[RECORDED INFORMATION Boundary: Start]

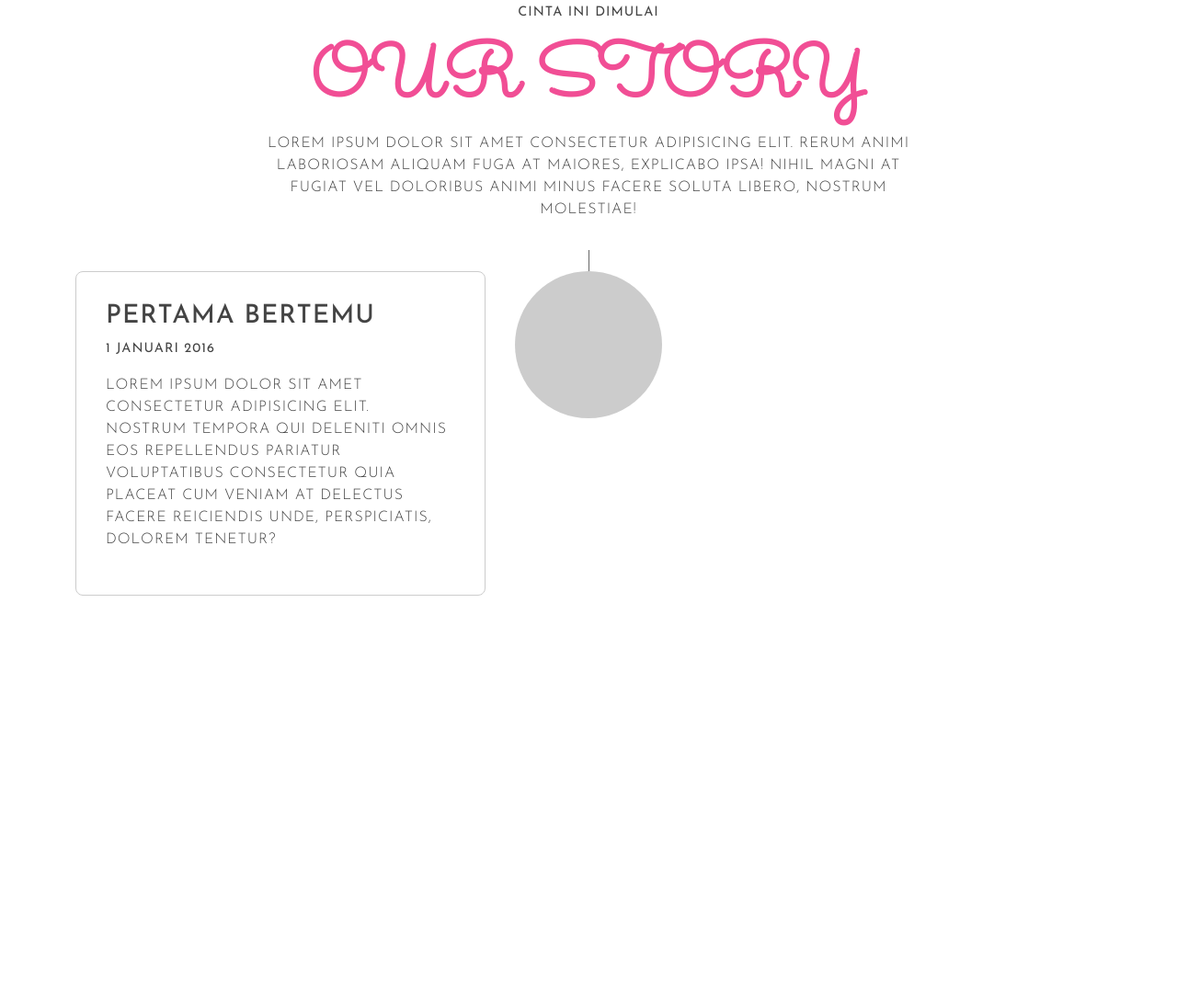
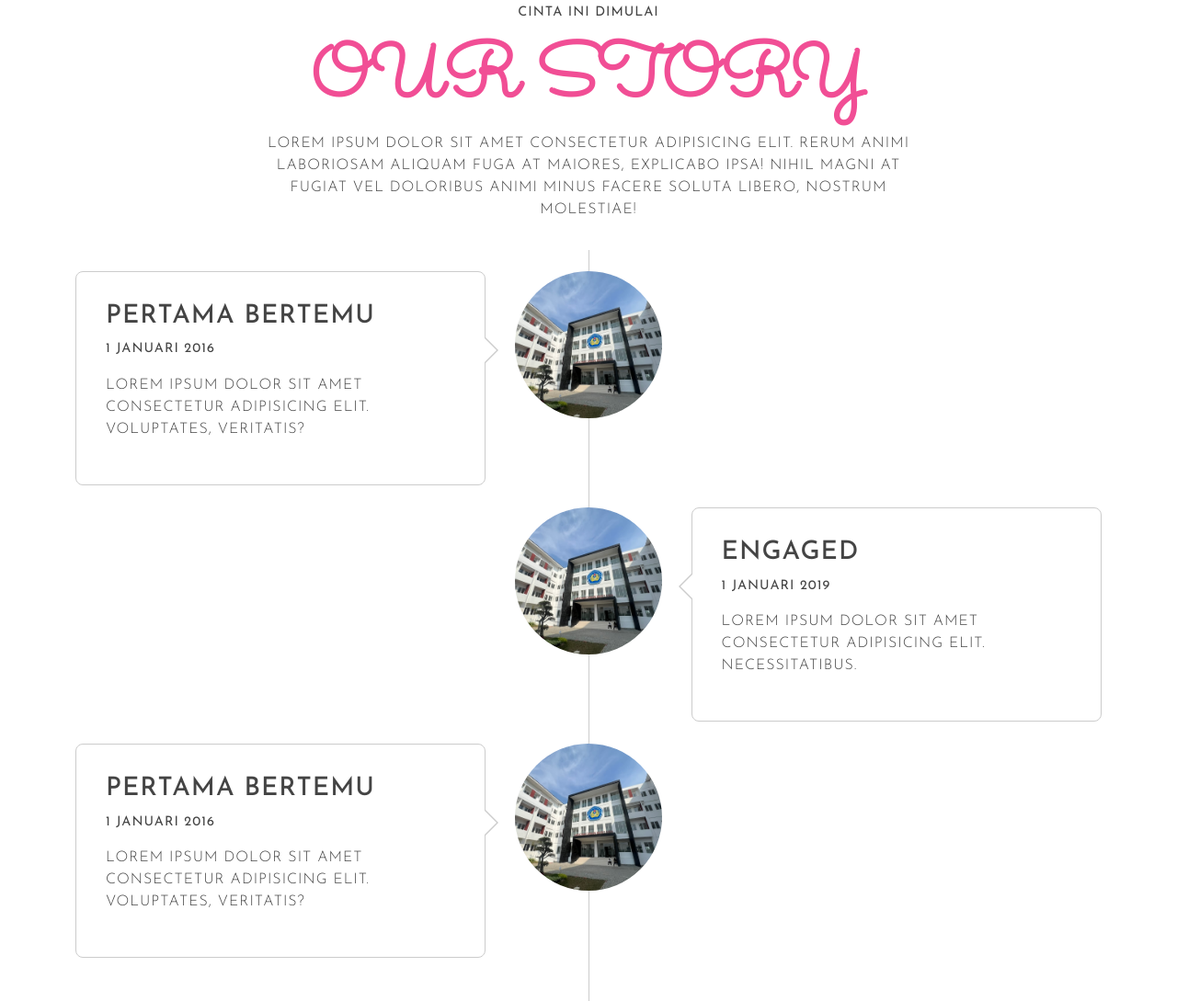
Before and after one commit to denyarsyad/wedding-anniv, a plain HTML site: page index.html in a window 1280 px wide. Shown: the part 2148-3237 px from the top of the page at 92% size. Before the commit the page ends 2940 px from the top, so only its background shows below. Drawn offline with nearby package versions, Linux system fonts and the light colour scheme.

Commit message:
Add story part 2

```diff
--- a/index.html
+++ b/index.html
@@ -131,17 +131,38 @@
           <div class="col">
             <ul class="timeline">
               <li>
-                <div class="timeline-image"></div>
+                <div class="timeline-image" style="background-image: url(img/unsika.jpg)"></div>
                 <div class="timeline-panel">
                   <div class="timeline-heading">
                     <h3>Pertama Bertemu</h3>
                     <span>1 Januari 2016</span>
                   </div>
                   <div class="timeline-body">
-                    <p>
-                      Lorem ipsum dolor sit amet consectetur adipisicing elit. Nostrum tempora qui deleniti omnis eos repellendus pariatur voluptatibus consectetur quia placeat cum veniam at delectus facere reiciendis unde, perspiciatis,
-                      dolorem tenetur?
-                    </p>
+                    <p>Lorem ipsum dolor sit amet consectetur adipisicing elit. Voluptates, veritatis?</p>
+                  </div>
+                </div>
+              </li>
+              <li class="timeline-inverted">
+                <div class="timeline-image" style="background-image: url(img/unsika.jpg)"></div>
+                <div class="timeline-panel">
+                  <div class="timeline-heading">
+                    <h3>Engaged</h3>
+                    <span>1 Januari 2019</span>
+                  </div>
+                  <div class="timeline-body">
+                    <p>Lorem ipsum dolor sit amet consectetur adipisicing elit. Necessitatibus.</p>
+                  </div>
+                </div>
+              </li>
+              <li>
+                <div class="timeline-image" style="background-image: url(img/unsika.jpg)"></div>
+                <div class="timeline-panel">
+                  <div class="timeline-heading">
+                    <h3>Pertama Bertemu</h3>
+                    <span>1 Januari 2016</span>
+                  </div>
+                  <div class="timeline-body">
+                    <p>Lorem ipsum dolor sit amet consectetur adipisicing elit. Voluptates, veritatis?</p>
                   </div>
                 </div>
               </li>
--- a/style.css
+++ b/style.css
@@ -159,7 +159,7 @@ span {
   bottom: 0;
   position: absolute;
   width: 1px;
-  background-color: #666;
+  background-color: #ccc;
   left: 50%;
 }
 
@@ -174,7 +174,7 @@ span {
   display: table;
 }
 
-.timeline::after {
+.timeline li::after {
   clear: both;
 }
 
@@ -198,7 +198,49 @@ span {
   padding: 2rem;
   position: relative;
   border-radius: 8px;
+  background-color: #fff;
 }
+
+.timeline li .timeline-panel::before {
+  content: "";
+  display: inline-block;
+  position: absolute;
+  border-top: 15px solid transparent;
+  border-left: 15px solid #ccc;
+  border-right: 0 solid #ccc;
+  border-bottom: 15px solid transparent;
+  top: 70px;
+  right: -15px;
+}
+
+.timeline li .timeline-panel::after {
+  content: "";
+  display: inline-block;
+  position: absolute;
+  border-top: 14px solid transparent;
+  border-left: 14px solid #fff;
+  border-right: 0 solid #fff;
+  border-bottom: 14px solid transparent;
+  top: 71px;
+  right: -13px;
+}
+
+.timeline li.timeline-inverted .timeline-panel {
+  float: right;
+}
+
+.timeline li.timeline-inverted .timeline-panel::before {
+  border-left-width: 0;
+  border-right-width: 15px;
+  left: -15px;
+  right: auto;
+}
+
+.timeline li.timeline-inverted .timeline-panel::after {
+  border-left-width: 0;
+  border-right-width: 14px;
+  left: -13px;
+  right: auto;
 
   /* Media Query */
   /* Laptop */
@@ -209,6 +251,35 @@ span {
 
     .simply-countdown > .simply-section {
       padding: 70px;
+    }
+
+    .timeline::before {
+      left: 60px;
+    }
+
+    .timeline li .timeline-image {
+      left: 15px;
+      margin-left: 45px;
+      top: 16px;
+    }
+
+    .timeline li .timeline-panel {
+      width: calc((100% - 200px));
+      float: right;
+    }
+
+    .timeline li .timeline-panel::before {
+      border-left-width: 0;
+      border-right-width: 15px;
+      left: -15px;
+      right: auto;
+    }
+
+    .timeline li .timeline-panel::after {
+      border-left-width: 0;
+      border-right-width: 14px;
+      left: -13px;
+      right: auto;
     }
   }
 
@@ -231,6 +302,11 @@ span {
     .sticky-top {
       overflow: hidden;
     }
+
+    .timeline li .timeline-image {
+      width: 140px;
+      height: 140px;
+    }
   }
 
   /* HP */
@@ -243,4 +319,23 @@ span {
       padding: 45px;
       margin: 3px;
     }
+
+    .timeline li .timeline-image {
+      width: 80px;
+      height: 80px;
     }
+
+    .timeline li .timeline-panel {
+      width: 65%;
+      transform: translateX(-20px);
+    }
+
+    .timeline li .timeline-panel::before {
+      top: 30px;
+    }
+
+    .timeline li .timeline-panel::after {
+      top: 31px;
+    }
+  }
+}
```
Also changed, not shown: img/unsika.jpg (added). Lines whose indentation alone changed are shown as unchanged.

[RECORDED INFORMATION Boundary: End]

▶ _PROBLEM TO WORK ON_
In your copy, reproduce the data above exactly and skip every picture.

▶ _WRITTEN SOLUTION_
Before and after one commit to denyarsyad/wedding-anniv, a plain HTML site: page index.html in a window 1280 px wide. Shown: the part 2148-3237 px from the top of the page at 92% size. Before the commit the page ends 2940 px from the top, so only its background shows below. Drawn offline with nearby package versions, Linux system fonts and the light colour scheme.

Commit message:
Add story part 2

```diff
--- a/index.html
+++ b/index.html
@@ -131,17 +131,38 @@
           <div class="col">
             <ul class="timeline">
               <li>
-                <div class="timeline-image"></div>
+                <div class="timeline-image" style="background-image: url(img/unsika.jpg)"></div>
                 <div class="timeline-panel">
                   <div class="timeline-heading">
                     <h3>Pertama Bertemu</h3>
                     <span>1 Januari 2016</span>
                   </div>
                   <div class="timeline-body">
-                    <p>
-                      Lorem ipsum dolor sit amet consectetur adipisicing elit. Nostrum tempora qui deleniti omnis eos repellendus pariatur voluptatibus consectetur quia placeat cum veniam at delectus facere reiciendis unde, perspiciatis,
-                      dolorem tenetur?
-                    </p>
+                    <p>Lorem ipsum dolor sit amet consectetur adipisicing elit. Voluptates, veritatis?</p>
+                  </div>
+                </div>
+              </li>
+              <li class="timeline-inverted">
+                <div class="timeline-image" style="background-image: url(img/unsika.jpg)"></div>
+                <div class="timeline-panel">
+                  <div class="timeline-heading">
+                    <h3>Engaged</h3>
+                    <span>1 Januari 2019</span>
+                  </div>
+                  <div class="timeline-body">
+                    <p>Lorem ipsum dolor sit amet consectetur adipisicing elit. Necessitatibus.</p>
+                  </div>
+                </div>
+              </li>
+              <li>
+                <div class="timeline-image" style="background-image: url(img/unsika.jpg)"></div>
+                <div class="timeline-panel">
+                  <div class="timeline-heading">
+                    <h3>Pertama Bertemu</h3>
+                    <span>1 Januari 2016</span>
+                  </div>
+                  <div class="timeline-body">
+                    <p>Lorem ipsum dolor sit amet consectetur adipisicing elit. Voluptates, veritatis?</p>
                   </div>
                 </div>
               </li>
--- a/style.css
+++ b/style.css
@@ -159,7 +159,7 @@ span {
   bottom: 0;
   position: absolute;
   width: 1px;
-  background-color: #666;
+  background-color: #ccc;
   left: 50%;
 }
 
@@ -174,7 +174,7 @@ span {
   display: table;
 }
 
-.timeline::after {
+.timeline li::after {
   clear: both;
 }
 
@@ -198,7 +198,49 @@ span {
   padding: 2rem;
   position: relative;
   border-radius: 8px;
+  background-color: #fff;
 }
+
+.timeline li .timeline-panel::before {
+  content: "";
+  display: inline-block;
+  position: absolute;
+  border-top: 15px solid transparent;
+  border-left: 15px solid #ccc;
+  border-right: 0 solid #ccc;
+  border-bottom: 15px solid transparent;
+  top: 70px;
+  right: -15px;
+}
+
+.timeline li .timeline-panel::after {
+  content: "";
+  display: inline-block;
+  position: absolute;
+  border-top: 14px solid transparent;
+  border-left: 14px solid #fff;
+  border-right: 0 solid #fff;
+  border-bottom: 14px solid transparent;
+  top: 71px;
+  right: -13px;
+}
+
+.timeline li.timeline-inverted .timeline-panel {
+  float: right;
+}
+
+.timeline li.timeline-inverted .timeline-panel::before {
+  border-left-width: 0;
+  border-right-width: 15px;
+  left: -15px;
+  right: auto;
+}
+
+.timeline li.timeline-inverted .timeline-panel::after {
+  border-left-width: 0;
+  border-right-width: 14px;
+  left: -13px;
+  right: auto;
 
   /* Media Query */
   /* Laptop */
@@ -209,6 +251,35 @@ span {
 
     .simply-countdown > .simply-section {
       padding: 70px;
+    }
+
+    .timeline::before {
+      left: 60px;
+    }
+
+    .timeline li .timeline-image {
+      left: 15px;
+      margin-left: 45px;
+      top: 16px;
+    }
+
+    .timeline li .timeline-panel {
+      width: calc((100% - 200px));
+      float: right;
+    }
+
+    .timeline li .timeline-panel::before {
+      border-left-width: 0;
+      border-right-width: 15px;
+      left: -15px;
+      right: auto;
+    }
+
+    .timeline li .timeline-panel::after {
+      border-left-width: 0;
+      border-right-width: 14px;
+      left: -13px;
+      right: auto;
     }
   }
 
@@ -231,6 +302,11 @@ span {
     .sticky-top {
       overflow: hidden;
     }
+
+    .timeline li .timeline-image {
+      width: 140px;
+      height: 140px;
+    }
   }
 
   /* HP */
@@ -243,4 +319,23 @@ span {
       padding: 45px;
       margin: 3px;
     }
+
+    .timeline li .timeline-image {
+      width: 80px;
+      height: 80px;
     }
+
+    .timeline li .timeline-panel {
+      width: 65%;
+      transform: translateX(-20px);
+    }
+
+    .timeline li .timeline-panel::before {
+      top: 30px;
+    }
+
+    .timeline li .timeline-panel::after {
+      top: 31px;
+    }
+  }
+}
```
Also changed, not shown: img/unsika.jpg (added). Lines whose indentation alone changed are shown as unchanged.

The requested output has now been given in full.